* _Description of the task_
For every record that follows, write out the text exactly and omit the picture, if one is present.

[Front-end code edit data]
((
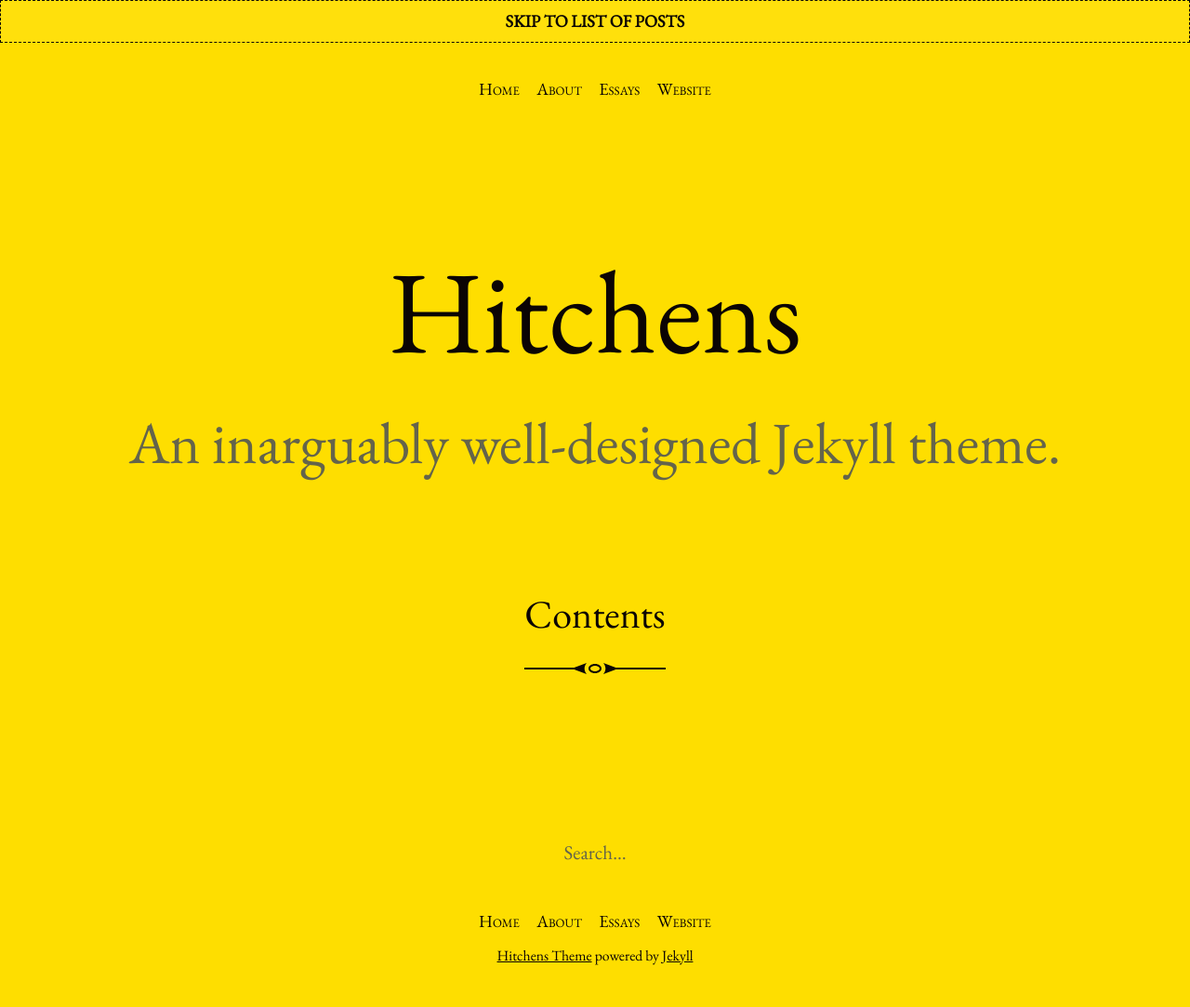
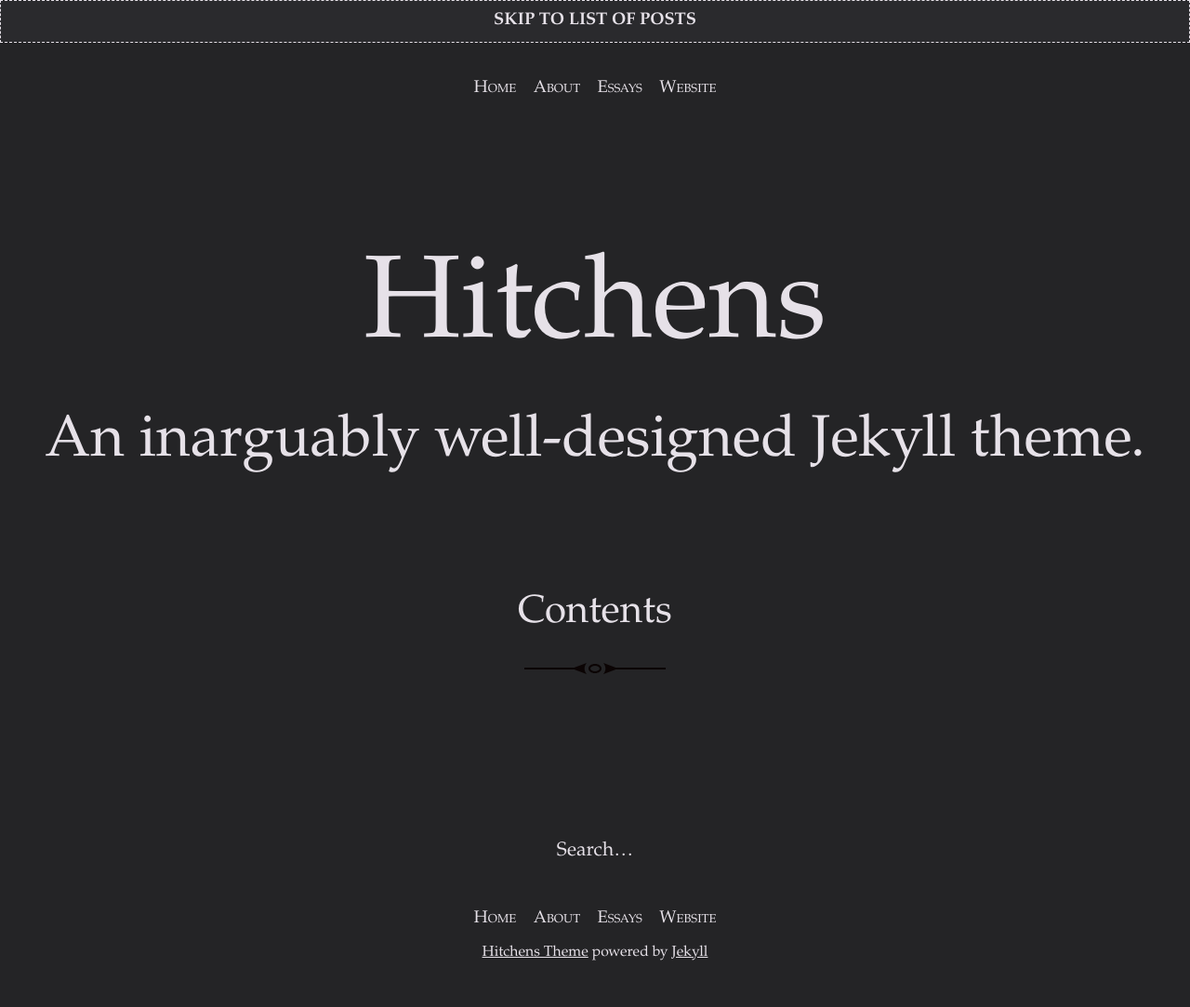
Before and after one commit to Scorpionis/blog, a Jekyll site: the page built from index.md, in a window 1280 px wide. Shown: the whole page at 93% size. Built offline with Jekyll 4.4.1, drawn with Linux system fonts in a browser that asks for light colours; some web fonts are replaced; our own code applies the rules of GitHub Pages for plain Markdown files; the list of posts is cut into pages by our own code.

Commit message:
Update _variables.scss

```diff
--- a/_sass/_variables.scss
+++ b/_sass/_variables.scss
@@ -1,8 +1,10 @@
-$brand-color:         #fede00;
-$highlight:           lighten($brand-color, 35%);
-$text-color:          #0b0404;
-$muted-text-color:    #64644B;
-$font-family:         "EB Garamond", Garamond, "Times New Roman", serif;
+@import url('https://fonts.googleapis.com/css2?family=Asul&display=swap');
+
+$brand-color:         #242426;
+$highlight:           lighten($brand-color, 15%);
+$text-color:          #e6e1e8;
+$muted-text-color:    #e6e1e8;
+$font-family:         "Asul", Garamond, "Times New Roman", serif;
 
 $on-bigphone:         375px;
 $on-tablet:           768px;
```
))
* _Answer section_
Before and after one commit to Scorpionis/blog, a Jekyll site: the page built from index.md, in a window 1280 px wide. Shown: the whole page at 93% size. Built offline with Jekyll 4.4.1, drawn with Linux system fonts in a browser that asks for light colours; some web fonts are replaced; our own code applies the rules of GitHub Pages for plain Markdown files; the list of posts is cut into pages by our own code.

Commit message:
Update _variables.scss

```diff
--- a/_sass/_variables.scss
+++ b/_sass/_variables.scss
@@ -1,8 +1,10 @@
-$brand-color:         #fede00;
-$highlight:           lighten($brand-color, 35%);
-$text-color:          #0b0404;
-$muted-text-color:    #64644B;
-$font-family:         "EB Garamond", Garamond, "Times New Roman", serif;
+@import url('https://fonts.googleapis.com/css2?family=Asul&display=swap');
+
+$brand-color:         #242426;
+$highlight:           lighten($brand-color, 15%);
+$text-color:          #e6e1e8;
+$muted-text-color:    #e6e1e8;
+$font-family:         "Asul", Garamond, "Times New Roman", serif;
 
 $on-bigphone:         375px;
 $on-tablet:           768px;
```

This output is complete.